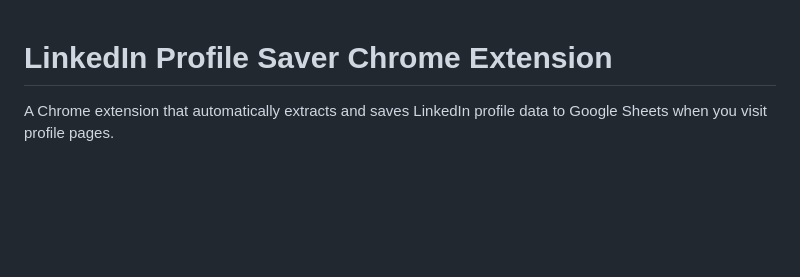
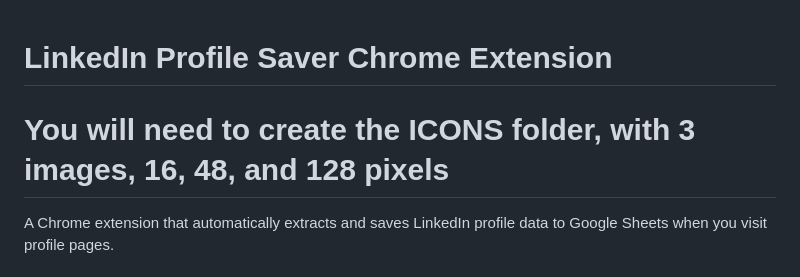
Before and after one commit to Michva12/LinkedIn_PS_Cursor_public, a Markdown page: README.md, the part around the change. Rendered like a GitHub page; blank space fills up the shorter version.

```diff
--- a/README.md
+++ b/README.md
@@ -1,5 +1,5 @@
 # LinkedIn Profile Saver Chrome Extension
-
+# You will need to create the ICONS folder, with 3 images, 16, 48, and 128 pixels
 A Chrome extension that automatically extracts and saves LinkedIn profile data to Google Sheets when you visit profile pages.
 
 ## Features
```
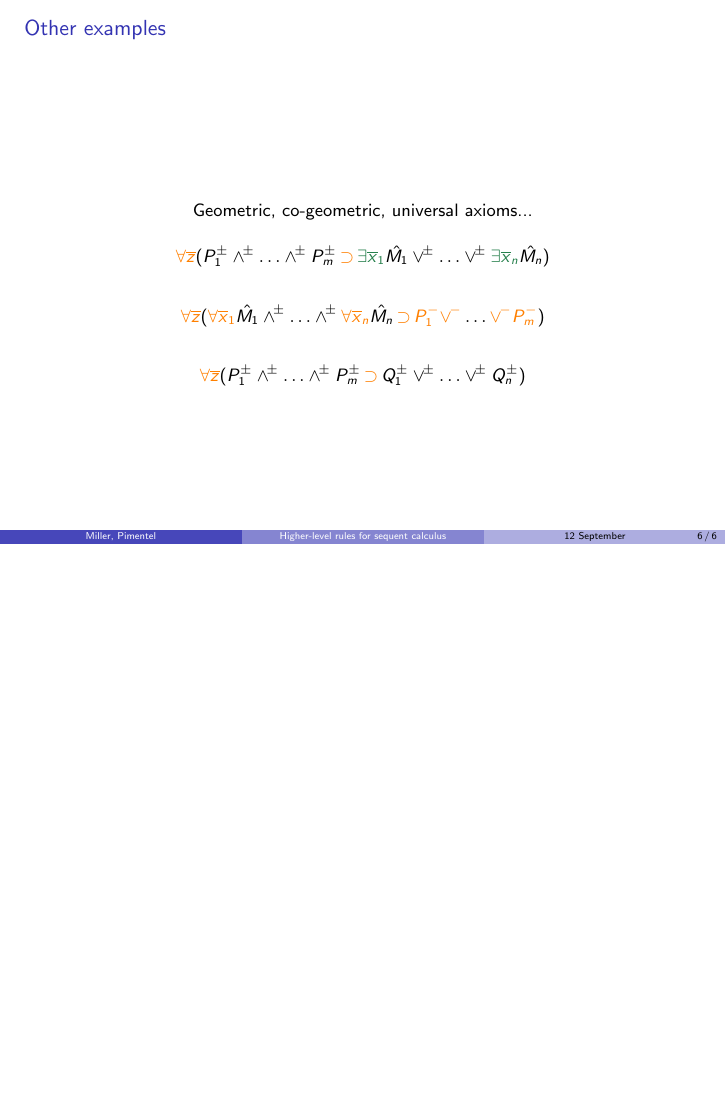
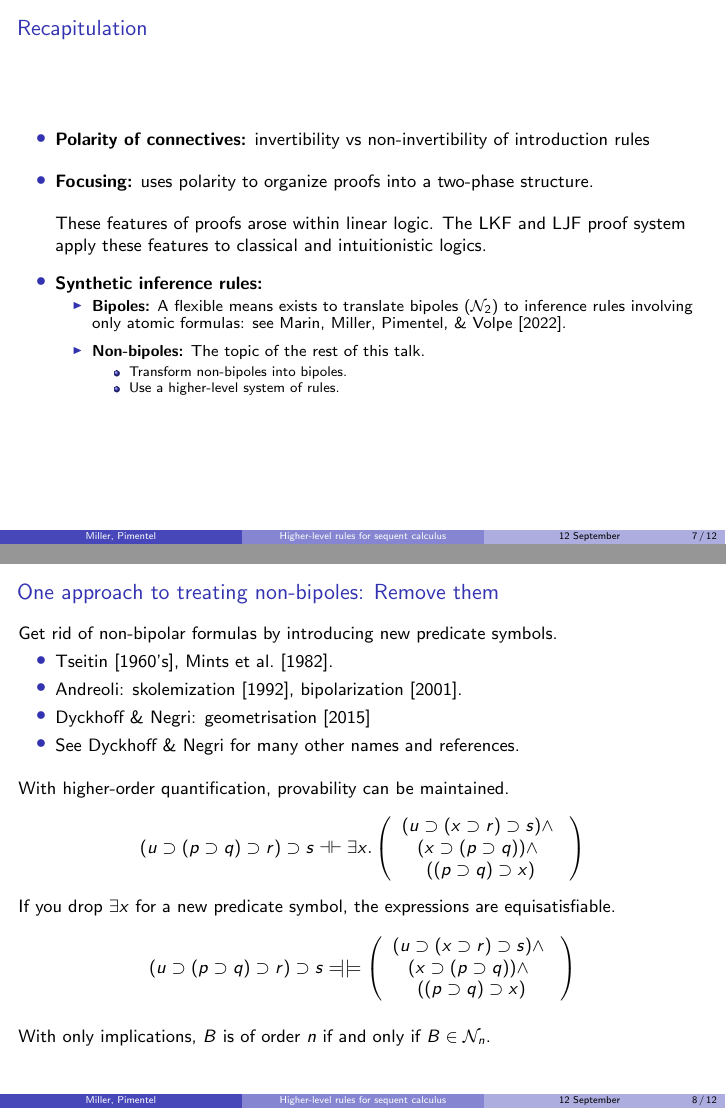
Before and after one commit to elainepimentel/systems-of-rules, LaTeX slides (slides/PS24-Elaine.tex, which reads slides/macros-Elaine.tex): page 19 of 19 before the commit and pages 22 and 24 of 29 after it, the two joined at a grey line, the shorter picture padded with empty space. Compiled offline with pdfLaTeX.

Commit message:
Added a few slides.

```diff
--- a/slides/PS24-Elaine.tex
+++ b/slides/PS24-Elaine.tex
@@ -527,5 +528,85 @@ Geometric, co-geometric, universal axioms...
 \end{frame}
 
 
+\begin{frame}
+\frametitle{Recapitulation}
+
+\begin{itemize}
+
+\item \textbf{Polarity of connectives:} invertibility vs
+  non-invertibility of introduction rules\\[10pt]
+
+\item \textbf{Focusing:} uses polarity to organize proofs into a
+  two-phase structure.\\[10pt]
+
+  These features of proofs arose within linear logic.  The \LKF and
+  \LJF proof system apply these features to classical and
+  intuitionistic logics.\\[10pt]
+
+\item \textbf{Synthetic inference rules:}
+\pause
+  \begin{itemize}
+  \item \textbf{Bipoles:} A flexible means exists to translate bipoles
+    ($\mathcal{N}_2$) to inference rules involving only atomic
+    formulas: see Marin, Miller, Pimentel, \& Volpe [2022].\\[6pt]
+\pause
+
+  \item \textbf{Non-bipoles:} The topic of the rest of this talk.
+    \begin{itemize}
+    \item Transform non-bipoles into bipoles.
+    \item Use a higher-level system of rules.
+    \end{itemize}
+  \end{itemize}
+
+\end{itemize}
+
+\end{frame}
 
 
+\begin{frame}
+\frametitle{One approach to treating non-bipoles: Remove them}
+
+Get rid of non-bipolar formulas by introducing new predicate symbols.
+
+\begin{itemize}
+\item Tseitin [1960's], Mints et al.~[1982].
+\item Andreoli: skolemization [1992], bipolarization [2001].
+\item Dyckhoff \& Negri: geometrisation [2015]
+\item See Dyckhoff \& Negri for many other names and references.
+\end{itemize}
+
+\vfill\pause
+With higher-order quantification, provability can be maintained.
+\[
+  (u\impl (p\impl q)\impl r) \impl s \dashv\vdash \exists x.
+\left(\begin{array}{c}
+    (u\impl(x\impl r) \impl s) \wedge~\\
+    (x\impl (p\impl q))  \wedge~\\
+    ((p\impl q)\impl x)
+\end{array}
+\right)
+\]
+
+If you drop $\exists x$ for a new predicate symbol, the expressions
+are equisatisfiable.
+
+\newcommand{\sledom}{\Relbar\joinrel\mathrel{|}}
+
+\[
+  (u\impl (p\impl q)\impl r) \impl s \sledom \models
+\left(\begin{array}{c}
+    (u\impl (x\impl r) \impl s) \wedge~\\
+    (x\impl (p\impl q))  \wedge~\\
+    ((p\impl q)\impl x)
+\end{array}
+\right)
+\]
+\vfill
+With only implications, $B$ is of order $n$ if and only if $B\in\mathcal{N}_n$.
+\vfill
+\end{frame}
+
+\begin{frame}
+\frametitle{Another approach to treating non-bipoles: Higher-level of rules}
+
+Let $C$ denote $(u\impl (p\impl q)\impl r) \impl s)$.  (Assume that
@@ -531,0 +643 @@ Geometric, co-geometric, universal axioms...
+\begin{frame}
@@ -531,0 +648,3 @@ Geometric, co-geometric, universal axioms...
+\[\left[\quad\vcenter{
+  \infer[C]{\Gamma\seq s}{\Gamma\seq u
+   \quad &\quad
--- a/slides/macros-Elaine.tex
+++ b/slides/macros-Elaine.tex
@@ -78,6 +78,7 @@
 
 \usepackage{proof}
 \usepackage{cmll}
+\usepackage{xspace}
 
 \usepackage{bm}
 \usepackage{colonequals}
@@ -155,7 +156,7 @@
 %%%%%%%%%%%%%%%%%%%%%%%%%%%%%%%%%%%%%%%%%%%%%%%%%%%%%%%%%%%%%
 \newcommand*{\sys}[1]{\ensuremath{\mathsf{#1}}}
 
-\newcommand*{\LK}{\sys{LK}}
-\newcommand*{\LJ}{\sys{LJ}}
-\newcommand*{\LKF}{\sys{LKF}}
-\newcommand*{\LJF}{\sys{LJF}}
+\newcommand*{\LK}{\sys{LK}\xspace}
+\newcommand*{\LJ}{\sys{LJ}\xspace}
+\newcommand*{\LKF}{\sys{LKF}\xspace}
+\newcommand*{\LJF}{\sys{LJF}\xspace}
```
Also changed, not shown: slides/PS24-Elaine.tex (82 more changed lines).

+ + + + + + +

▶ Goal of the exercise
The job here is to retype the data exactly, with no pictures included.

▶ Your solution
Before and after one commit to Michva12/LinkedIn_PS_Cursor_public, a Markdown page: README.md, the part around the change. Rendered like a GitHub page; blank space fills up the shorter version.

```diff
--- a/README.md
+++ b/README.md
@@ -1,5 +1,5 @@
 # LinkedIn Profile Saver Chrome Extension
-
+# You will need to create the ICONS folder, with 3 images, 16, 48, and 128 pixels
 A Chrome extension that automatically extracts and saves LinkedIn profile data to Google Sheets when you visit profile pages.
 
 ## Features
```
Before and after one commit to elainepimentel/systems-of-rules, LaTeX slides (slides/PS24-Elaine.tex, which reads slides/macros-Elaine.tex): page 19 of 19 before the commit and pages 22 and 24 of 29 after it, the two joined at a grey line, the shorter picture padded with empty space. Compiled offline with pdfLaTeX.

Commit message:
Added a few slides.

```diff
--- a/slides/PS24-Elaine.tex
+++ b/slides/PS24-Elaine.tex
@@ -527,5 +528,85 @@ Geometric, co-geometric, universal axioms...
 \end{frame}
 
 
+\begin{frame}
+\frametitle{Recapitulation}
+
+\begin{itemize}
+
+\item \textbf{Polarity of connectives:} invertibility vs
+  non-invertibility of introduction rules\\[10pt]
+
+\item \textbf{Focusing:} uses polarity to organize proofs into a
+  two-phase structure.\\[10pt]
+
+  These features of proofs arose within linear logic.  The \LKF and
+  \LJF proof system apply these features to classical and
+  intuitionistic logics.\\[10pt]
+
+\item \textbf{Synthetic inference rules:}
+\pause
+  \begin{itemize}
+  \item \textbf{Bipoles:} A flexible means exists to translate bipoles
+    ($\mathcal{N}_2$) to inference rules involving only atomic
+    formulas: see Marin, Miller, Pimentel, \& Volpe [2022].\\[6pt]
+\pause
+
+  \item \textbf{Non-bipoles:} The topic of the rest of this talk.
+    \begin{itemize}
+    \item Transform non-bipoles into bipoles.
+    \item Use a higher-level system of rules.
+    \end{itemize}
+  \end{itemize}
+
+\end{itemize}
+
+\end{frame}
 
 
+\begin{frame}
+\frametitle{One approach to treating non-bipoles: Remove them}
+
+Get rid of non-bipolar formulas by introducing new predicate symbols.
+
+\begin{itemize}
+\item Tseitin [1960's], Mints et al.~[1982].
+\item Andreoli: skolemization [1992], bipolarization [2001].
+\item Dyckhoff \& Negri: geometrisation [2015]
+\item See Dyckhoff \& Negri for many other names and references.
+\end{itemize}
+
+\vfill\pause
+With higher-order quantification, provability can be maintained.
+\[
+  (u\impl (p\impl q)\impl r) \impl s \dashv\vdash \exists x.
+\left(\begin{array}{c}
+    (u\impl(x\impl r) \impl s) \wedge~\\
+    (x\impl (p\impl q))  \wedge~\\
+    ((p\impl q)\impl x)
+\end{array}
+\right)
+\]
+
+If you drop $\exists x$ for a new predicate symbol, the expressions
+are equisatisfiable.
+
+\newcommand{\sledom}{\Relbar\joinrel\mathrel{|}}
+
+\[
+  (u\impl (p\impl q)\impl r) \impl s \sledom \models
+\left(\begin{array}{c}
+    (u\impl (x\impl r) \impl s) \wedge~\\
+    (x\impl (p\impl q))  \wedge~\\
+    ((p\impl q)\impl x)
+\end{array}
+\right)
+\]
+\vfill
+With only implications, $B$ is of order $n$ if and only if $B\in\mathcal{N}_n$.
+\vfill
+\end{frame}
+
+\begin{frame}
+\frametitle{Another approach to treating non-bipoles: Higher-level of rules}
+
+Let $C$ denote $(u\impl (p\impl q)\impl r) \impl s)$.  (Assume that
@@ -531,0 +643 @@ Geometric, co-geometric, universal axioms...
+\begin{frame}
@@ -531,0 +648,3 @@ Geometric, co-geometric, universal axioms...
+\[\left[\quad\vcenter{
+  \infer[C]{\Gamma\seq s}{\Gamma\seq u
+   \quad &\quad
--- a/slides/macros-Elaine.tex
+++ b/slides/macros-Elaine.tex
@@ -78,6 +78,7 @@
 
 \usepackage{proof}
 \usepackage{cmll}
+\usepackage{xspace}
 
 \usepackage{bm}
 \usepackage{colonequals}
@@ -155,7 +156,7 @@
 %%%%%%%%%%%%%%%%%%%%%%%%%%%%%%%%%%%%%%%%%%%%%%%%%%%%%%%%%%%%%
 \newcommand*{\sys}[1]{\ensuremath{\mathsf{#1}}}
 
-\newcommand*{\LK}{\sys{LK}}
-\newcommand*{\LJ}{\sys{LJ}}
-\newcommand*{\LKF}{\sys{LKF}}
-\newcommand*{\LJF}{\sys{LJF}}
+\newcommand*{\LK}{\sys{LK}\xspace}
+\newcommand*{\LJ}{\sys{LJ}\xspace}
+\newcommand*{\LKF}{\sys{LKF}\xspace}
+\newcommand*{\LJF}{\sys{LJF}\xspace}
```
Also changed, not shown: slides/PS24-Elaine.tex (82 more changed lines).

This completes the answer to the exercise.